The border between Cerrado and the Amazon.
The border between Cerrado and the Amazon. Amanda Perobelli/Reuters

Images of elegantly dressed women walking on the runway are followed by footage of a bulldozer destroying a forest. This is how a video byBritish NGO Earthsight begins, before going on to accuse apparel giants Zara and H&M of being "linked" to large-scale illegal deforestation in Brazil.

In the report"Fashion Crimes: European Retail Giants Linked to Dirty Brazilian Cotton," the environmentalist organization said that both companies bear responsibility for illegal deforestation, land grabbing, and related violence in the South American country.

Earthsight said they spent over a year analyzing satellite images, court rulings, shipment records and going undercover at global trade shows to trace nearly a million tonsof dirty cotton from some of the most notorious estates in Brazil to clothing manufacturers in Asia that are suppliers of the world's two largest fashion retailers.

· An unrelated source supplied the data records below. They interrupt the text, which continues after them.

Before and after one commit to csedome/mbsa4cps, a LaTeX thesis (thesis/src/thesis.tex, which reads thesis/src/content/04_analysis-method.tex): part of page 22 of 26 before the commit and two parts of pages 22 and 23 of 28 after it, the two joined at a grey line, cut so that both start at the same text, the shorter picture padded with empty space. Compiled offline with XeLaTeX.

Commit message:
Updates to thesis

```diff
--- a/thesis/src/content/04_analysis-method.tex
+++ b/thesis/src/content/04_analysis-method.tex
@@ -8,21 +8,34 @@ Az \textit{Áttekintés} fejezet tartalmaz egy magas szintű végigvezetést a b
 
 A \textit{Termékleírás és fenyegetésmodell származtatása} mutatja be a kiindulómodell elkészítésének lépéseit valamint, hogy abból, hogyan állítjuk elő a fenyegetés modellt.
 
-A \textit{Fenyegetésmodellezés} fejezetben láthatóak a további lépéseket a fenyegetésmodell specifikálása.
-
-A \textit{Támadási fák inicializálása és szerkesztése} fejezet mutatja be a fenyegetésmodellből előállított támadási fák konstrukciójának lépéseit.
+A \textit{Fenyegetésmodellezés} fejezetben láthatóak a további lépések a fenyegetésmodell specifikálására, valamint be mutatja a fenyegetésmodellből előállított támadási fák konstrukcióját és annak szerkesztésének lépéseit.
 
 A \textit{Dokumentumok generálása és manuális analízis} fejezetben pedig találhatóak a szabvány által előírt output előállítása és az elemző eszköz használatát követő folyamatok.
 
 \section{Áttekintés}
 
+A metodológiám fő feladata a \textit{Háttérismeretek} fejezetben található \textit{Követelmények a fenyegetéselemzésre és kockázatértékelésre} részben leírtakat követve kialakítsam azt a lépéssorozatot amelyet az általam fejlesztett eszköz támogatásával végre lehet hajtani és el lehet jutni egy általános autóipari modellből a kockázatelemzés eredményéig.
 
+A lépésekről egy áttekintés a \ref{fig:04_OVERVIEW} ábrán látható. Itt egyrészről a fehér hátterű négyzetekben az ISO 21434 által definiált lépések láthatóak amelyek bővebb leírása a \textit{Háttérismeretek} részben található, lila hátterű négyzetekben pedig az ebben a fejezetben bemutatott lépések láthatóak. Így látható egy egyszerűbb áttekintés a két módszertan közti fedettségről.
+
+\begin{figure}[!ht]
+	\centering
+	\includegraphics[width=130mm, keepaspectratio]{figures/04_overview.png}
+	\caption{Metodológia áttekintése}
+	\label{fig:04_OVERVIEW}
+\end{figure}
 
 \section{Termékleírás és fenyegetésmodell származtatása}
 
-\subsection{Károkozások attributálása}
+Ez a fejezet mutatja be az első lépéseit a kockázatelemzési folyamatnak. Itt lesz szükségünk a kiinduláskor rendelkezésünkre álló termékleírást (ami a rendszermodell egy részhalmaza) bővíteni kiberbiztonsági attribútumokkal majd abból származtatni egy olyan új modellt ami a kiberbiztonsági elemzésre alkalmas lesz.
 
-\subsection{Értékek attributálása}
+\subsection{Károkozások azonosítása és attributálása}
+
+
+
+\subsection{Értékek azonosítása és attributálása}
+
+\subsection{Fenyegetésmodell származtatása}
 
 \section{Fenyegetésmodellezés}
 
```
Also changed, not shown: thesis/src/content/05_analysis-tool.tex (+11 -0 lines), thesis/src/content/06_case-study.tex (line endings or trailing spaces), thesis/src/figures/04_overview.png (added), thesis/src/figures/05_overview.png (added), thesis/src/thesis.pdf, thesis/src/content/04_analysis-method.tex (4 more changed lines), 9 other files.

The NGO claims to have tracked 816,000 tons of cotton grown by two of Brazil's largest agribusinesses – SLC Agrícola and the Horita Group – in the state of Bahia, a part of the precious Cerrado biome, which has been heavily deforested in recent decades to make way for industrial-scale agriculture.

"Unlike in the Amazon, deforestation in the Cerrado is getting worse. The biome is home to five per cent of the world's species. Many face extinction due to habitat loss if current deforestation trends are not reversed," the report highlighted.

"For centuries, traditional communities have lived in harmony with nature. These communities have seen their lands stolen and suffered attacks by greedy agribusinesses serving global cotton markets."

Border between the Amazonia and Cerrado, Brazil.
Border between the Amazonia and Cerrado, Brazil. Amanda Perobelli/Reuters

The organization added that they managed to trace all the dirty cotton and showed that producing companies based in Cerrado Brazil sold it to eight Asian firms, which in turn made nearly 250 million items of finished clothing and homeware over twelve months for H&M and/or Zara and its sister brands Bershka and Pull&Bear, among others.

The report underscored that this contradicts H&M and Zara's claims about their supply chains being certified as ethical by the world's largest cotton certification scheme, Better Cotton (BC).

Clients have been paying for these products under the idea
Clients have been paying for these products under the idea of sustainability, the report says. Earthsight

Nearly half of BC used worldwide comes from Brazil, according to the document. It is the preferred type of goods used by these European retail brands, making them by far the biggest BC users.

Better Cotton informed Earthsight that they have "entrusted an independent auditor with the task of conducting reinforced verification visits" following the NGO's report.

Meanwhile, an H&M spokesperson told AFP news agency that "the conclusions of the Earthsight report are very concerning and we take them very seriously."'

Zara owner Inditex, on its end, said: 'We take the accusations against Better Cotton very seriously."

"Failure by the fashion sector to monitor and ensure sustainability and legality in its cotton supply chains means governments in wealthy consumer markets must regulate them. Once in place, rules must be strictly enforced," Earthsight said in a statement..

© 2024 Latin Times. All rights reserved. Do not reproduce without permission.